About this exercise
Begin at the line containing "background: var(--main-color);" in the data below and go on through the line containing "border-radius: 4px;", repeating each line exactly; include both ends and no other line.

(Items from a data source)
-----

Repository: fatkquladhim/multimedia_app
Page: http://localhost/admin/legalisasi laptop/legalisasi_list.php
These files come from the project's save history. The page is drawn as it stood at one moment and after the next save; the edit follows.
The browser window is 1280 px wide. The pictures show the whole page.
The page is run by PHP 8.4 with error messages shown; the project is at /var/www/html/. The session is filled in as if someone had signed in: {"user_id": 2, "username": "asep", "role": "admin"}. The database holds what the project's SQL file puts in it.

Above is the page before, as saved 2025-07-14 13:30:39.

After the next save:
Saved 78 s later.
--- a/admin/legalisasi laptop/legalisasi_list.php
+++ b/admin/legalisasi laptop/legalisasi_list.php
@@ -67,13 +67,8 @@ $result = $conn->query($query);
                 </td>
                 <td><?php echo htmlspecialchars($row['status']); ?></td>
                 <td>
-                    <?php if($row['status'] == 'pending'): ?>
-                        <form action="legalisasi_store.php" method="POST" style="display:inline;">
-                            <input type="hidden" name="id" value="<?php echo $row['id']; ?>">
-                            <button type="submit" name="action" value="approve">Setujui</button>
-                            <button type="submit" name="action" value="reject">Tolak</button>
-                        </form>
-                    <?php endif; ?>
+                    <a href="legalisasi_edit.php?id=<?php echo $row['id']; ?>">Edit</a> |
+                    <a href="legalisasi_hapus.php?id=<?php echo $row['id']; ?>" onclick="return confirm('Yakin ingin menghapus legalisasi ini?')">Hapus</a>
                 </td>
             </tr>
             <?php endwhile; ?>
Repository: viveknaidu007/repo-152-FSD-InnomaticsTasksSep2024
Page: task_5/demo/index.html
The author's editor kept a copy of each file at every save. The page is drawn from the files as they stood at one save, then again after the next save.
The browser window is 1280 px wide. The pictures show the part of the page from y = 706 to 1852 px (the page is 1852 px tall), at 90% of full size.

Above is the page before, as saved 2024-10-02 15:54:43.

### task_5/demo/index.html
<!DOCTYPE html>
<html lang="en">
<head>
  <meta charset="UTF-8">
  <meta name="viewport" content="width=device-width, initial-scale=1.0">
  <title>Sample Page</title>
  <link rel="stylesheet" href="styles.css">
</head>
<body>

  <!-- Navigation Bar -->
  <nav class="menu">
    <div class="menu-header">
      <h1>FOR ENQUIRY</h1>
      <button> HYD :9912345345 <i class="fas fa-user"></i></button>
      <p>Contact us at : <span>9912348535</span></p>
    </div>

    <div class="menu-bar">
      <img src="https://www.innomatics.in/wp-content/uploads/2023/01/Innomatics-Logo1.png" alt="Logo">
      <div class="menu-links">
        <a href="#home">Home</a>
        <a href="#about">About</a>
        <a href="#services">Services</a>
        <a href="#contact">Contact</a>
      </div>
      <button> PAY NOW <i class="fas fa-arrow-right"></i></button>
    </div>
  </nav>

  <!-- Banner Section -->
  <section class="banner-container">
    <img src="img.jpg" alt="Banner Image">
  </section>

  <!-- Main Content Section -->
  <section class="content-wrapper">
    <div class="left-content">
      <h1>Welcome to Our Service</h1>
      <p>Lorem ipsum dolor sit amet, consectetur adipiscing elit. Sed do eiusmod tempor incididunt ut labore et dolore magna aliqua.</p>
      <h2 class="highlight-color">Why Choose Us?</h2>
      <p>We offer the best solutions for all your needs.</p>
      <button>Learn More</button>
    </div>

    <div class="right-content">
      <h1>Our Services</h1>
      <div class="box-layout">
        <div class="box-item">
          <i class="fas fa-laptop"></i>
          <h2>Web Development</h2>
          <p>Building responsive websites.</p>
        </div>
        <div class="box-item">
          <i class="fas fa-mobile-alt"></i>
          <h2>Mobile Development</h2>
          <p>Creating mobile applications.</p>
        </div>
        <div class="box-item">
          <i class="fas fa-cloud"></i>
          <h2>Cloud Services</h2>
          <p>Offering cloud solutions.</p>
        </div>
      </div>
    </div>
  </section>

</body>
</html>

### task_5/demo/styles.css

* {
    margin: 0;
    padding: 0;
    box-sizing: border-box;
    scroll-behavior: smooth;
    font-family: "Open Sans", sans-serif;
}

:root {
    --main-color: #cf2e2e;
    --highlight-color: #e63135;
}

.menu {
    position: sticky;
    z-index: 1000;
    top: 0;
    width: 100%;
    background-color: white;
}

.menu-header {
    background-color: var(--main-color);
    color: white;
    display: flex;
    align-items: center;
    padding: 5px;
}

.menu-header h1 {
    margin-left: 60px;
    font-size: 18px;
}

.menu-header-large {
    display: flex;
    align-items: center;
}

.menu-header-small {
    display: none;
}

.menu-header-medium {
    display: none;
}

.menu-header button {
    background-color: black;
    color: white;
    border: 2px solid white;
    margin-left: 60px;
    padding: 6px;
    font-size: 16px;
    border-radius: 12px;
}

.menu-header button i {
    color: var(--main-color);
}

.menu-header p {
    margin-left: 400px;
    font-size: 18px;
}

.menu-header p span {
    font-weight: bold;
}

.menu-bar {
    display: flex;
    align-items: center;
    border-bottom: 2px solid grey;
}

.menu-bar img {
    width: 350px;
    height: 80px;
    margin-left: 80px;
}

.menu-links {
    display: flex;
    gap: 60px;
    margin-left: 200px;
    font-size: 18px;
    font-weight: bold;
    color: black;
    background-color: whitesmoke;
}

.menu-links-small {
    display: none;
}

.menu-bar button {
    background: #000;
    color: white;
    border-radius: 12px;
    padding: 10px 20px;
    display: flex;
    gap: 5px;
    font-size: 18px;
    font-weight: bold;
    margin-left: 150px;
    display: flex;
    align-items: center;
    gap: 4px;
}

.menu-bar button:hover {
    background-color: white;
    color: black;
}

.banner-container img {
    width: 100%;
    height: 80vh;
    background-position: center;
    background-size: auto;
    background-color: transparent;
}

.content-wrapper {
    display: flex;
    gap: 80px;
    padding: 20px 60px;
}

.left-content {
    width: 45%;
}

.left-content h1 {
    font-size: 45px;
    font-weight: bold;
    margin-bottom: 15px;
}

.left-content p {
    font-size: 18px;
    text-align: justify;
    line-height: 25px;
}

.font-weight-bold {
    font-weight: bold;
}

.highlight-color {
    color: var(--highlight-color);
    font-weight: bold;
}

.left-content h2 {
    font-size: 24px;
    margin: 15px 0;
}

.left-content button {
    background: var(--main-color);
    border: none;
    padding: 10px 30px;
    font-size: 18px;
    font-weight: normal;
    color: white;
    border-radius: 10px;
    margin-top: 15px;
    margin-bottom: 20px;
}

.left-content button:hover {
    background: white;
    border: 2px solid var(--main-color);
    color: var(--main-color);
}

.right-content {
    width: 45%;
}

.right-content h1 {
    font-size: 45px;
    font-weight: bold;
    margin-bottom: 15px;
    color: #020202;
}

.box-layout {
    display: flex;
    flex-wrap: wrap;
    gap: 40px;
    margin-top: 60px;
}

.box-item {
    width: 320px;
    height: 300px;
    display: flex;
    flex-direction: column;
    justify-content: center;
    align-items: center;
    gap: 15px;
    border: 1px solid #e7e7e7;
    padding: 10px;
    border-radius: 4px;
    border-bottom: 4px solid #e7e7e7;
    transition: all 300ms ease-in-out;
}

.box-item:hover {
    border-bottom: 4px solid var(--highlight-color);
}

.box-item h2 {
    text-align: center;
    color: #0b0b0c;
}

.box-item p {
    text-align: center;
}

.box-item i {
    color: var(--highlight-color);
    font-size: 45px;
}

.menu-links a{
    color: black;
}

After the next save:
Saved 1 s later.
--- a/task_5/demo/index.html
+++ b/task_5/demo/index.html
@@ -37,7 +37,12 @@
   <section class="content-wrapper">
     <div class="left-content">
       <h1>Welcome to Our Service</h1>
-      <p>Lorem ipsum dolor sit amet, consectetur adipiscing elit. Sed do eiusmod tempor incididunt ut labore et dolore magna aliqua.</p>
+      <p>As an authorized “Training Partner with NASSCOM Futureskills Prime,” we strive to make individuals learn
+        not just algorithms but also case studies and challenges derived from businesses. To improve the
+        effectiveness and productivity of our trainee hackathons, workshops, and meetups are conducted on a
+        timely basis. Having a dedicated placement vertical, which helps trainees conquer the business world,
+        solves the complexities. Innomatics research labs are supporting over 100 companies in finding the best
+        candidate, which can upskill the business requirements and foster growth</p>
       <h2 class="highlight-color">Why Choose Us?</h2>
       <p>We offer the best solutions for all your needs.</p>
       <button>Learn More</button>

-----

Exercise response
    background: var(--main-color);
    border: none;
    padding: 10px 30px;
    font-size: 18px;
    font-weight: normal;
    color: white;
    border-radius: 10px;
    margin-top: 15px;
    margin-bottom: 20px;
}

.left-content button:hover {
    background: white;
    border: 2px solid var(--main-color);
    color: var(--main-color);
}

.right-content {
    width: 45%;
}

.right-content h1 {
    font-size: 45px;
    font-weight: bold;
    margin-bottom: 15px;
    color: #020202;
}

.box-layout {
    display: flex;
    flex-wrap: wrap;
    gap: 40px;
    margin-top: 60px;
}

.box-item {
    width: 320px;
    height: 300px;
    display: flex;
    flex-direction: column;
    justify-content: center;
    align-items: center;
    gap: 15px;
    border: 1px solid #e7e7e7;
    padding: 10px;
    border-radius: 4px;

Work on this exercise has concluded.